Wildlife

Steller’s Sea Cow – Extinct 1768

Steller’s sea cow was first seen by Europeans in 18th century around the Commander Islands in the Bering Sea between Alaska and Russia. Fossil records show that its range was more extensive during the Pleistocene epoch (from 2.6 million to 11.7 thousand years ago) and its population numbers had been much …

FULL ARTICLE

Japanese Sea Lion – Extinct 1974

The Japanese sea lion was an aquatic mammal that became extinct in the 1970s and was to be found in the Japanese Archipelago and the Korean Peninsula. They inhabited the Sea of Japan along the northwest Pacific coastline, more specifically in Japan, Korea, southern Kamchatka Peninsula, Kuril Islands and …

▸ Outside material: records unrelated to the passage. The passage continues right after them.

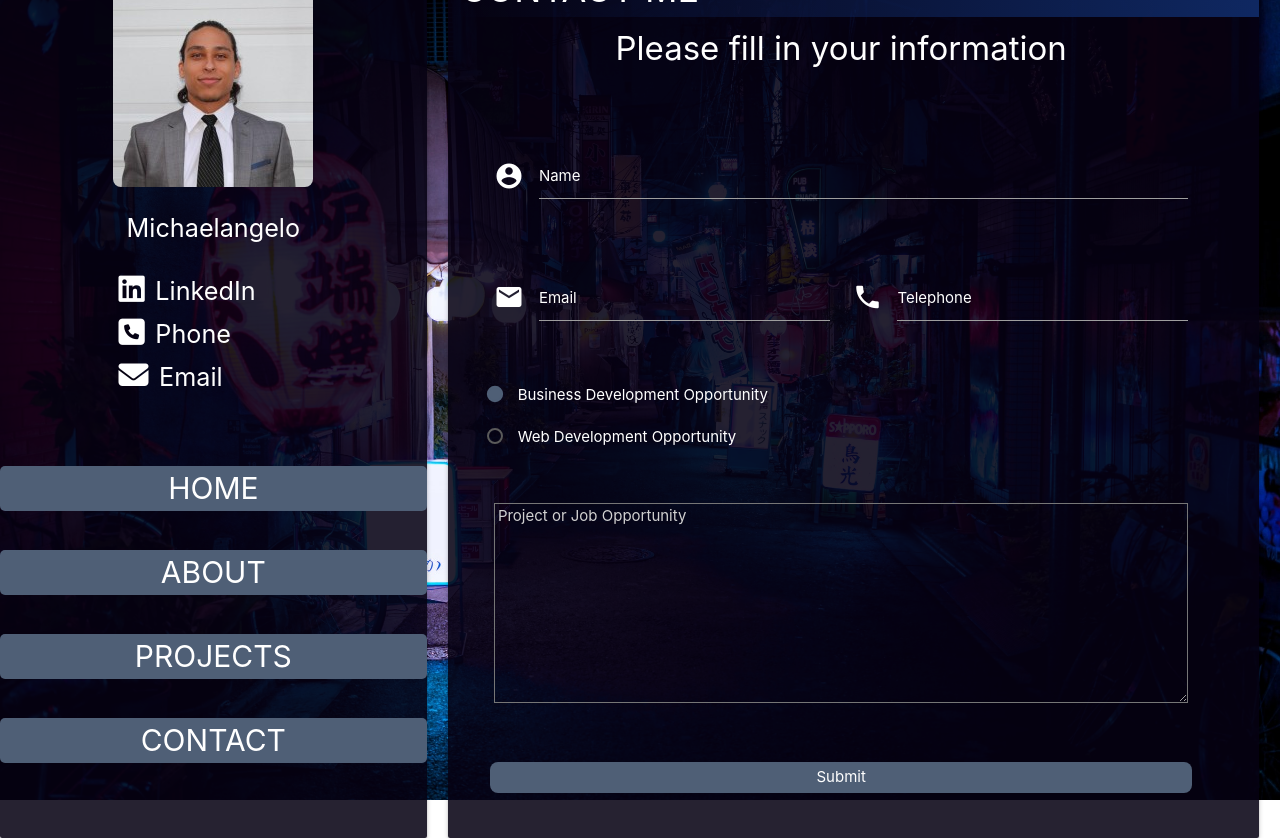
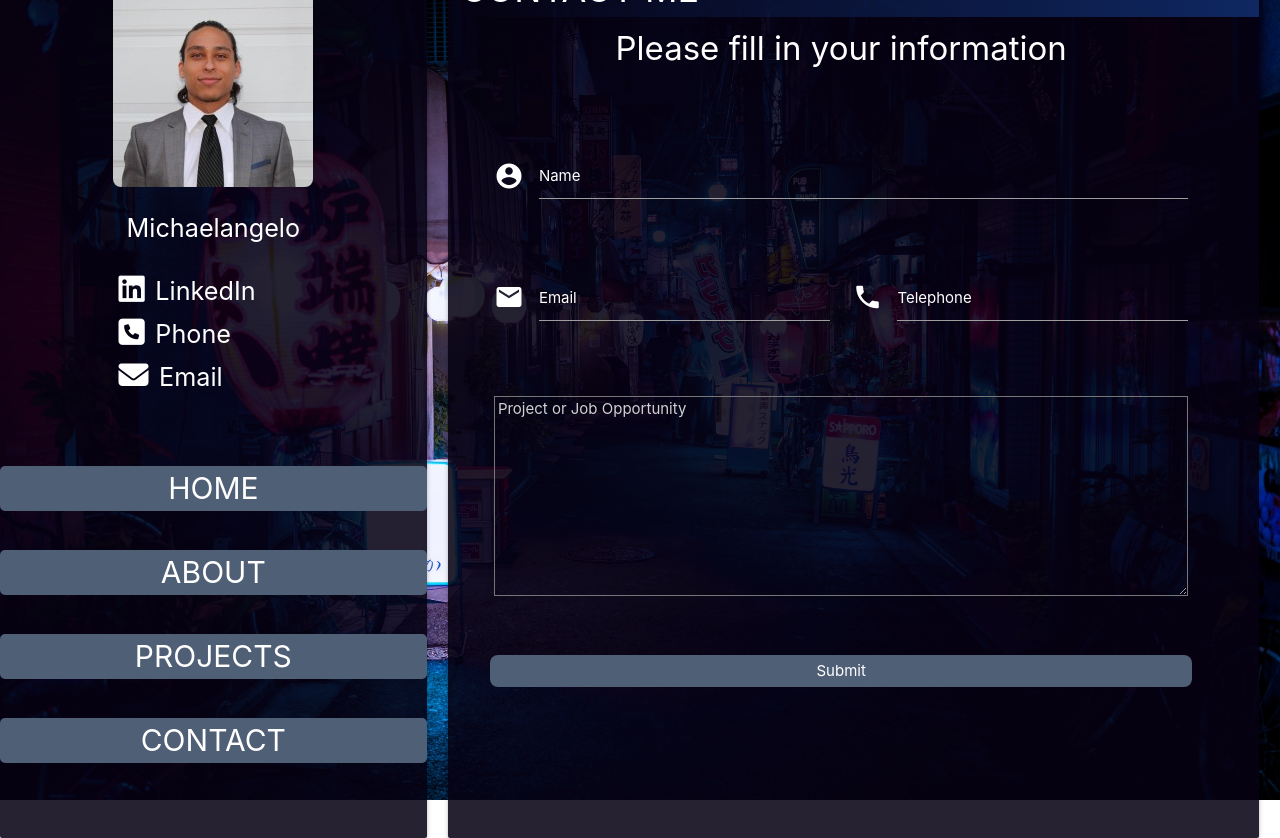
Before and after one commit to SyntaxMotta/Portfolio, a React (Create React App) app: page /contact in a window 1280 px wide. Built offline with nearby package versions, Linux system fonts and the light colour scheme; the HTML template or start-up script is replaced by a standard one.

Commit message:
Contact page update

```diff
--- a/src/Components/contact/Contact.js
+++ b/src/Components/contact/Contact.js
@@ -43,26 +43,13 @@ export const Contact = () => {
                 <label for="icon_telephone">Telephone</label>
               </div>
             </div>
-            <p className="my-1">
-              <label>
-                <input name="group1" type="radio" checked />
-                <span className="flow-text">
-                  Business Development Opportunity
-                </span>
-              </label>
-            </p>
-            <p className="my-1">
-              <label>
-                <input name="group1" type="radio" />
-                <span className="flow-text">Web Development Opportunity</span>
-              </label>
-            </p>
+
             <div className="row">
               <div className="input-field col s12">
                 <textarea
                   className="contact__textarea"
                   placeholder="Project or Job Opportunity"
-                  name="project"
+                  name="message"
                 ></textarea>
               </div>
             </div>
```
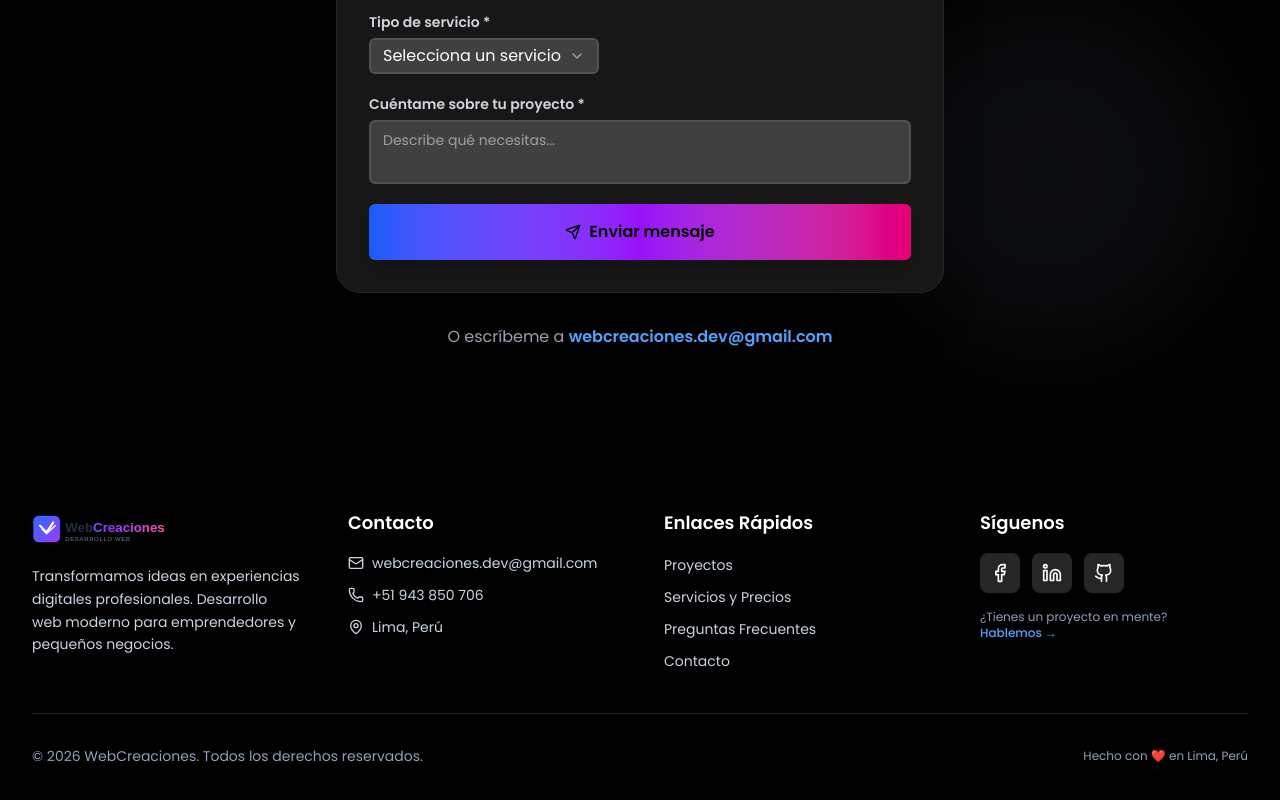
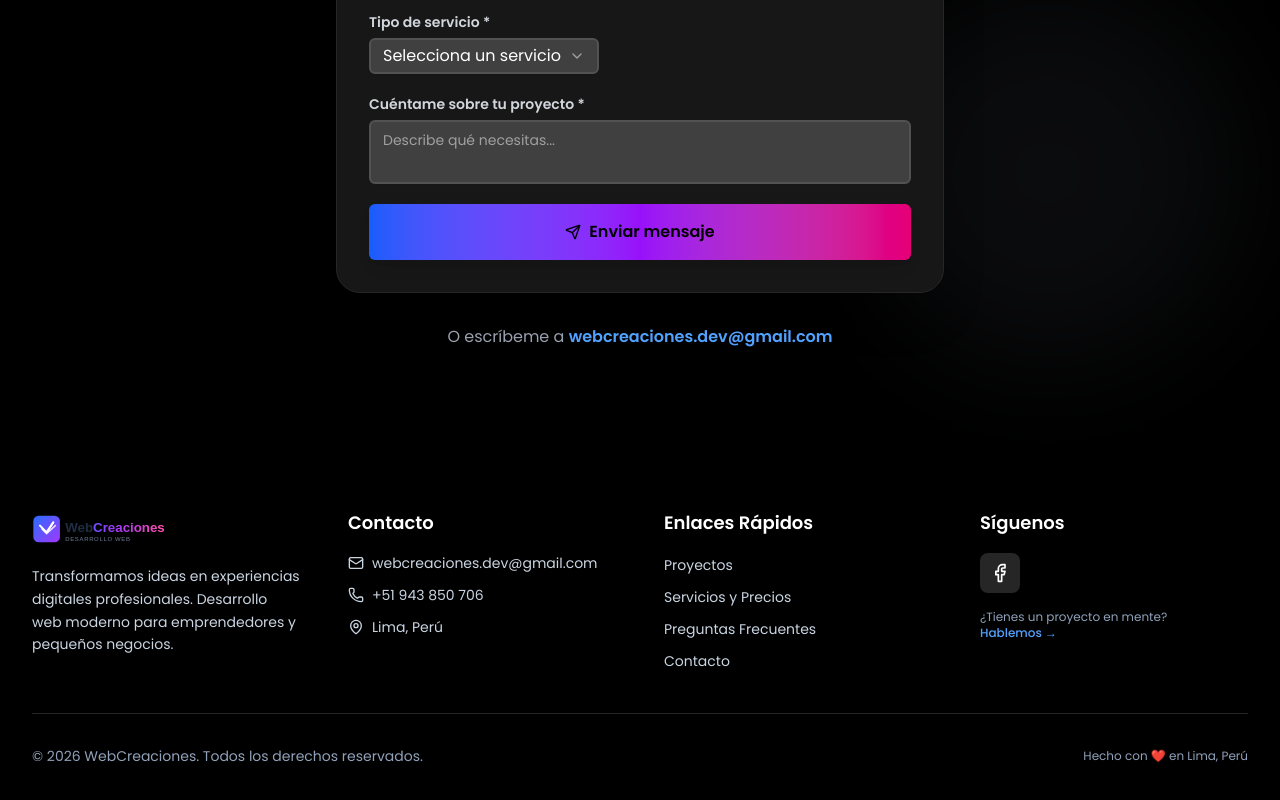
Before and after one commit to Jonas85Puma/WebCreaciones, a Next.js app: page / in a window 1280 px wide. Shown: the part 5596-6396 px from the top of the page. Built offline with nearby package versions, Linux system fonts and the light colour scheme.

Commit message:
Insersion de dominio web

```diff
--- a/components/Footer.tsx
+++ b/components/Footer.tsx
@@ -57,14 +57,8 @@ export default function Footer() {
           <div>
             <h4 className="text-lg font-semibold mb-4 text-white">Síguenos</h4>
             <div className="flex gap-3">
-              <a href="https://facebook.com" target="_blank" rel="noopener noreferrer" aria-label="Visitar Facebook" className="w-10 h-10 bg-neutral-700 dark:bg-neutral-800 hover:bg-blue-600 rounded-lg flex items-center justify-center transition-colors">
+              <a href="https://www.facebook.com/profile.php?id=61585978985663" target="_blank" rel="noopener noreferrer" aria-label="Visitar Facebook" className="w-10 h-10 bg-neutral-700 dark:bg-neutral-800 hover:bg-blue-600 rounded-lg flex items-center justify-center transition-colors">
                 <Facebook className="w-5 h-5" aria-hidden="true" />
-              </a>
-              <a href="https://linkedin.com" target="_blank" rel="noopener noreferrer" aria-label="Visitar LinkedIn" className="w-10 h-10 bg-neutral-700 dark:bg-neutral-800 hover:bg-blue-600 rounded-lg flex items-center justify-center transition-colors">
-                <Linkedin className="w-5 h-5" aria-hidden="true" />
-              </a>
-              <a href="https://github.com" target="_blank" rel="noopener noreferrer" aria-label="Visitar GitHub" className="w-10 h-10 bg-neutral-700 dark:bg-neutral-800 hover:bg-blue-600 rounded-lg flex items-center justify-center transition-colors">
-                <Github className="w-5 h-5" aria-hidden="true" />
               </a>
             </div>
             <p className="text-slate-400 text-xs mt-4">
--- /dev/null
+++ b/google4e51c021dc1dbe2f.html
@@ -0,0 +1 @@
+google-site-verification: google4e51c021dc1dbe2f.html
```
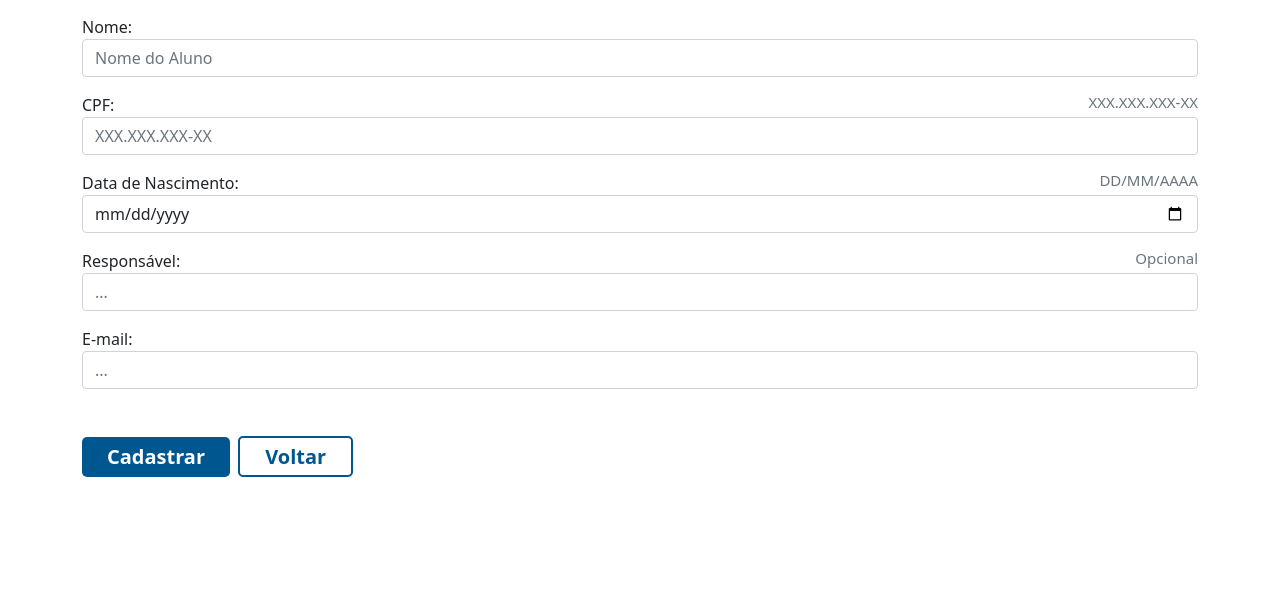
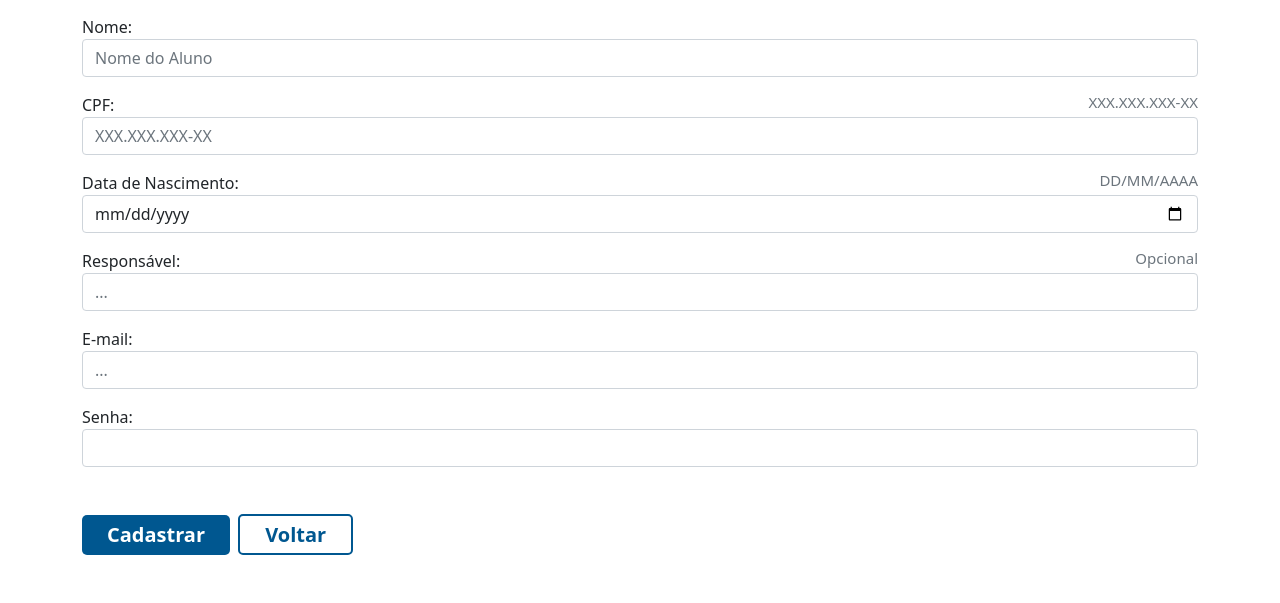
Before and after one commit to FernandoFdeS/projetoIntegrador, a PHP site: page /view/aluno/cadastro.php in a window 1280 px wide. Shown: the part 312-915 px from the top of the page. Before the commit the page ends 789 px from the top, so only its background shows below. Run offline with PHP 8.4, Linux system fonts and the light colour scheme.

Commit message:
adiciona campo de senha

```diff
--- a/Code/view/aluno/cadastro.php
+++ b/Code/view/aluno/cadastro.php
@@ -40,6 +40,11 @@
                 <input type="email" class="form-control" id="email" name="email" placeholder="...">
             </div>
 
+            <div class="form-group mt-3">
+                <label for="senha">Senha:</label>
+                <input type="text" class="form-control" id="senha" name="senha">
+            </div>
+
             <div class=" mt-5 mb-5">
                 <button type="submit" class="btn-principal">Cadastrar</button>
                 <span class="btn-secundario mx-1">
```
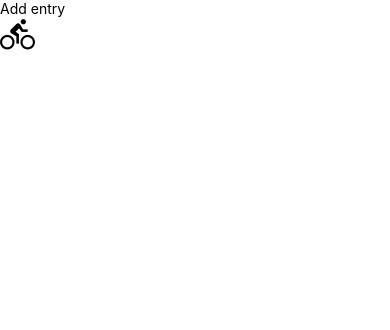
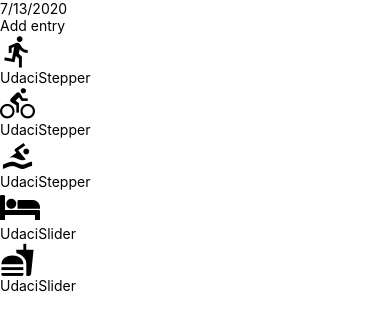
Before and after one commit to alexandrucotin/fitnessTracker, a React Native app: screen / in a window 390 px wide. Shown: the top 330 px of the page. Built offline with nearby package versions, Linux system fonts and the light colour scheme.

Commit message:
Feat: Created a new component called DateHeader that shows the current date

```diff
--- a/components/AddEntry.js
+++ b/components/AddEntry.js
@@ -1,6 +1,9 @@
 import React, { Component } from "react";
 import { View, Text } from "react-native";
 import { getMetricMetaInfo } from "../utils/helpers";
+import UdaciSlider from "./UdaciSlider";
+import UdaciStepper from "./UdaciStepper";
+import DateHeader from "./DateHeader";
 
 export default class AddEntry extends Component {
   state = {
@@ -39,11 +42,37 @@
   };
 
   render() {
+    const metaInfo = getMetricMetaInfo();
+
     return (
       <View>
+        <DateHeader date={new Date().toLocaleDateString()} />
         <Text>Add entry</Text>
 
-        {getMetricMetaInfo("bike").getIcon()}
+        {Object.keys(metaInfo).map((key) => {
+          const { getIcon, type, ...rest } = metaInfo[key];
+          const value = this.state[key];
+
+          return (
+            <View key={key}>
+              {getIcon()}
+              {type === "slider" ? (
+                <UdaciSlider
+                  value={value}
+                  onChange={(value) => this.slide(key, value)}
+                  {...rest}
+                />
+              ) : (
+                <UdaciStepper
+                  value={value}
+                  onIncrement={() => this.increment(key)}
+                  onDecrement={() => this.decrement(key)}
+                  {...rest}
+                />
+              )}
+            </View>
+          );
+        })}
       </View>
     );
   }
--- /dev/null
+++ b/components/DateHeader.js
@@ -0,0 +1,6 @@
+import React from "react";
+import { Text } from "react-native";
+
+export default function DateHeader({ date }) {
+  return <Text>{date}</Text>;
+}
--- /dev/null
+++ b/components/UdaciSlider.js
@@ -0,0 +1,11 @@
+import React from "react";
+import { View, Text } from "react-native";
+
+
+export default function UdaciSlider () {
+        return (
+            <View>
+                <Text>UdaciSlider</Text>
+            </View>
+        )
+};
--- /dev/null
+++ b/components/UdaciStepper.js
@@ -0,0 +1,11 @@
+import React from "react";
+import { View, Text } from "react-native";
+
+
+export default function UdaciStepper () {
+        return (
+            <View>
+                <Text>UdaciStepper</Text>
+            </View>
+        )
+};
```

FULL ARTICLE

Pyrenean Ibex – Extinct 2000

Ibex are wild goats that live in the mountainous regions of Europe, north central Asia and northern Africa. There are five species of ibex. They have long, curved horns and cloven hooves. Males have long beards. Ibex are related to antelopes, buffalo, bison, cattle, goats and sheep.The Pyrenean ibex was …

FULL ARTICLE

Western Black Rhinoceros – Extinct 2003

An estimated one million black rhinoceroses from four different subspecies roamed the savannas of Africa in 1900. By 2001 that number had dropped to about 2,300 black rhinos and just three subspecies. This is the story of how we exterminated one of those subspecies, the western black rhinoceros. There have been some …

FULL ARTICLE

Caribbean Monk Seal – Extinct 1952

The Caribbean Monk Seals were also known as the West Indian Monk Seals or Sea Wolves.  The first Europeans to see them in August 1494 were Christopher Columbus and his crew when their ship laid anchor off the island of Alta Velo. Their population size, prior to exploitation by Europeans and overfishing, as at …

FULL ARTICLE

The Moa – Extinct 1445

For millions of years, nine species of large, flightless birds known as Moas thrived on the islands today known as New Zealand (Aotearoa). The evolutionary lineage of these Moas dates back sixty million years. The Moa fed on twigs and plants. The Moas had one main predator and that was the …

FULL ARTICLE

Passenger Pigeon – Extinct 1914

The passenger pigeon flew with grace, speed, and agility. The bird had a small head and neck. The tail was elongated and wedge-shaped. The wingspan was broad and the wings were pointed and powered by large breast muscles that gave it capability for prolonged flight. The average length of the male was …

FULL ARTICLE

The Great Auk – Extinct 1844

The Great Auk was eighty centimetres tall, weighed around five kilos and looked like a large penguin. They spent most of their lives at sea but returned to land to nest. The great auk was a flightless bird and a fantastic swimmer and lived in the northern hemisphere. This bird ranged from Norway to …

FULL ARTICLE

Northern White Rhinoceros – Extinct 2018

It is estimated that 8,000 rhinoceros have been killed by humans in the last 10 years alone. There are 21,000 rhinoceros left in the world today. The evolutionary history of rhinoceros goes back 50 million years. The white rhinoceros is said to be descended from Ceratotherium praecox that lived around …

FULL ARTICLE

Empty Skies (2) – Power to the People

The recently published report called the ‘State of the World’s Birds 2018’ prepared by Birdlife International sends a stark warning to us all. 40% of the world’s 10,500 bird species are in decline and 12.5% are in danger of global extinction. Birds are found in all places on Earth and many of them travel across the …

FULL ARTICLE